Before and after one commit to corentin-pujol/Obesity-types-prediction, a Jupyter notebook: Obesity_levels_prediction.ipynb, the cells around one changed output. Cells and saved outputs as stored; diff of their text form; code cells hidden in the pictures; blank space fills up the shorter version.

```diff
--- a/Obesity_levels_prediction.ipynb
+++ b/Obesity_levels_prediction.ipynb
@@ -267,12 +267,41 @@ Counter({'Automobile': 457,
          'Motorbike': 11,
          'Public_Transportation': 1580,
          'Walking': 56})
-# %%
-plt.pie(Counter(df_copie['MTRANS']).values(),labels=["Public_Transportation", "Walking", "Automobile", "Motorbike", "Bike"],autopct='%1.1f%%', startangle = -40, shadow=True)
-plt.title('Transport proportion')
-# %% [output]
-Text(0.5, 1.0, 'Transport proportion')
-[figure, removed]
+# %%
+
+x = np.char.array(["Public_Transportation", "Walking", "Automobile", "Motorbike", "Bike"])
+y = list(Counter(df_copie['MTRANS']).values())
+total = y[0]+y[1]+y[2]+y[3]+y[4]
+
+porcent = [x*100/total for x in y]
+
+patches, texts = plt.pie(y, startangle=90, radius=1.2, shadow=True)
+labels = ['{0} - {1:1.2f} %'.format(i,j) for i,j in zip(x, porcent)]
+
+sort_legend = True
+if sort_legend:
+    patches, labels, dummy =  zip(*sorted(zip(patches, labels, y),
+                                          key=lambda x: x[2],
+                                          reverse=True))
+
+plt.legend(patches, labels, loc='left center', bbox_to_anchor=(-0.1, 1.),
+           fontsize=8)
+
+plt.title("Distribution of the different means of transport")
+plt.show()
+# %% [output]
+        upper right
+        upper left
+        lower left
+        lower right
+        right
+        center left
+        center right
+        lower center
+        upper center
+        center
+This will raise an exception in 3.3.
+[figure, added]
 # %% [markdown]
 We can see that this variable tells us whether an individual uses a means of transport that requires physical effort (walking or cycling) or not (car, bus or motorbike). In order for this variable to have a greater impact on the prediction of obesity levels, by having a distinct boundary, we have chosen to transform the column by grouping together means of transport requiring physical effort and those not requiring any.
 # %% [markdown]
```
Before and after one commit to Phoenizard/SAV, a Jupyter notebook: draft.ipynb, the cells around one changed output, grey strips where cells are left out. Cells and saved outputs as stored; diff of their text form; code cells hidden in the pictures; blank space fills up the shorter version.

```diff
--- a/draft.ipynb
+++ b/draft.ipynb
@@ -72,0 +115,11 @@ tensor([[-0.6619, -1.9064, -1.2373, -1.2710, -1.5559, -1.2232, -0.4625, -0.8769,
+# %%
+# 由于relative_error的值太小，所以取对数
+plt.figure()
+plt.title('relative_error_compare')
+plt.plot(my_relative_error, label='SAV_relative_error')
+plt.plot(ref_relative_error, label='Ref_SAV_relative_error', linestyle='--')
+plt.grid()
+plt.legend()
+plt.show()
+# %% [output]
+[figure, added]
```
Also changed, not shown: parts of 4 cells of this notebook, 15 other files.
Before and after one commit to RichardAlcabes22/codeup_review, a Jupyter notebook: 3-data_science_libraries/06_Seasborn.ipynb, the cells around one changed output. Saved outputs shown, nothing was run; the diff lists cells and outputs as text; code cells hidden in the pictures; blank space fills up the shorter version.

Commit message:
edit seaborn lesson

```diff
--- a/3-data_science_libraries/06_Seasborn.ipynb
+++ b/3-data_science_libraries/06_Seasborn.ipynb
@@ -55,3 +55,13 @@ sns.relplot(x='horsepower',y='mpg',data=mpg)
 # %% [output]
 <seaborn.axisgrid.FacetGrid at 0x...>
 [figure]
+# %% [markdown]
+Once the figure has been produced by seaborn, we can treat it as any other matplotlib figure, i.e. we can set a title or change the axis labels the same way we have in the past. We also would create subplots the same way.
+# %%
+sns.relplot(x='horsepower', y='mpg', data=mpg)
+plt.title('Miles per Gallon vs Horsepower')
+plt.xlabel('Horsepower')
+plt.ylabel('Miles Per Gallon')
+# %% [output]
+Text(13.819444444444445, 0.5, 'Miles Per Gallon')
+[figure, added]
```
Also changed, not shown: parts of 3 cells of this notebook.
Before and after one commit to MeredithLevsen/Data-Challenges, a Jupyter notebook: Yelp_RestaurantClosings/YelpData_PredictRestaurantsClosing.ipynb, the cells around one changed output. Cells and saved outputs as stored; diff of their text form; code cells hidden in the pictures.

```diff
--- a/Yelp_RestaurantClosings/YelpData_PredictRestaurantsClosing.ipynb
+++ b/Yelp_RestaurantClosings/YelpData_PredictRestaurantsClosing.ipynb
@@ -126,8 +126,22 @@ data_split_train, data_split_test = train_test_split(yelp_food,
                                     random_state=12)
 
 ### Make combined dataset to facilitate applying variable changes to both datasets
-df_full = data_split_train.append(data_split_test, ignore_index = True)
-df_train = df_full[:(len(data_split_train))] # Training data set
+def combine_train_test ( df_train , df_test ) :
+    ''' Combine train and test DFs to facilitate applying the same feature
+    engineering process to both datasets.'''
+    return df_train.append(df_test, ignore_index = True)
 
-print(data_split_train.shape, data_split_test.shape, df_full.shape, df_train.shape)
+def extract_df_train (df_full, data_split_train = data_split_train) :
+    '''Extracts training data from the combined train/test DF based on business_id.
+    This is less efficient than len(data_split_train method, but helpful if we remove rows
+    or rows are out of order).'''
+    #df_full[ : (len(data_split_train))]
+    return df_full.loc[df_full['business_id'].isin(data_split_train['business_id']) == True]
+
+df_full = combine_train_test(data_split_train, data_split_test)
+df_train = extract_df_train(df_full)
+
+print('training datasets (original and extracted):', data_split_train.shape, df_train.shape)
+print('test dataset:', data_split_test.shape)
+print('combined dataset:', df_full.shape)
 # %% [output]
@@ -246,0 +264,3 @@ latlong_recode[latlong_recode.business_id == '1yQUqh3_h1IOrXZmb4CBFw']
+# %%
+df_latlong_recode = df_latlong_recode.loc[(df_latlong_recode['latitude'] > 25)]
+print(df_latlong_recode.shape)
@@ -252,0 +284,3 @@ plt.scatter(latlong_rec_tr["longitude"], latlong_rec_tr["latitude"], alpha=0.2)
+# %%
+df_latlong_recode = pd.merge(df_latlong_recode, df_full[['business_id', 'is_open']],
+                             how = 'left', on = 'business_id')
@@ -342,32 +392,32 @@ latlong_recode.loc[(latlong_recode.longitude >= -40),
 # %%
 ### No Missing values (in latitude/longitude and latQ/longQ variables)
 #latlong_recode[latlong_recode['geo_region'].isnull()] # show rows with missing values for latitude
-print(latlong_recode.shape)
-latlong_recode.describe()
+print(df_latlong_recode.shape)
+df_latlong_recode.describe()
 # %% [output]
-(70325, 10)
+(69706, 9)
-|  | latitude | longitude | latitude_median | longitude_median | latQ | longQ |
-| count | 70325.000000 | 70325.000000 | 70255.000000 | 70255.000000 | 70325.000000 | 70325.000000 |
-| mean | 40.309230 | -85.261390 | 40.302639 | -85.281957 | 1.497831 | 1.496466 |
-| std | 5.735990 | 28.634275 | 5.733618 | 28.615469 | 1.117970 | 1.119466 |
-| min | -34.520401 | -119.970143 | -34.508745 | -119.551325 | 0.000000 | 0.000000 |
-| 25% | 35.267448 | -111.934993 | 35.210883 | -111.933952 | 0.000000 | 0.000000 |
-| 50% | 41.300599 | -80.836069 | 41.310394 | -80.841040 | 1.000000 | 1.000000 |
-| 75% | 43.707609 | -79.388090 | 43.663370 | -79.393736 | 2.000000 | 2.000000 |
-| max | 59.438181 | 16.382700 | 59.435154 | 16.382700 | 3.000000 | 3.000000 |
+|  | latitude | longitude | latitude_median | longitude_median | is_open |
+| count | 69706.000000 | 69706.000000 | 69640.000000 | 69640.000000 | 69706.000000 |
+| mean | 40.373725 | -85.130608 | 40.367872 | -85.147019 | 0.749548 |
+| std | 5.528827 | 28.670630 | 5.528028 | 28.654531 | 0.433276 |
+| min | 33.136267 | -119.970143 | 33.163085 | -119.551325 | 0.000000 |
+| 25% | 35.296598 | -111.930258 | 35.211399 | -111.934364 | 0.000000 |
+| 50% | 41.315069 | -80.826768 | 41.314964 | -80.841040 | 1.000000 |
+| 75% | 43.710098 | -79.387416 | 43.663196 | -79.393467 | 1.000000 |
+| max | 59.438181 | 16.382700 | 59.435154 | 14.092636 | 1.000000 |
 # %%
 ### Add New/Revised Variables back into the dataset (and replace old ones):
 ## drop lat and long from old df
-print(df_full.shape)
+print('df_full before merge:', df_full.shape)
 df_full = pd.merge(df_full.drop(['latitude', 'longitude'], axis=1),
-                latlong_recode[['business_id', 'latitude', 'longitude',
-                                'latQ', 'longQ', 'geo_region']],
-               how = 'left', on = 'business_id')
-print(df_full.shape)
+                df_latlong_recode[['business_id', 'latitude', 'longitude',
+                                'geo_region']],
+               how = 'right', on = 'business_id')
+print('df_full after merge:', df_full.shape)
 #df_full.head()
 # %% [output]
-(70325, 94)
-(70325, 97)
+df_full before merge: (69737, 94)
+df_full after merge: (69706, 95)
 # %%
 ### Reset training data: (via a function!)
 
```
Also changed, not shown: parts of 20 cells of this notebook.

☆ ☆ ☆ ☆

WHAT IS EXPECTED | Looking at the entries above, how many lines contain the word "center"? Answer with the number alone.

OUTPUT OF THE EXERCISE | 6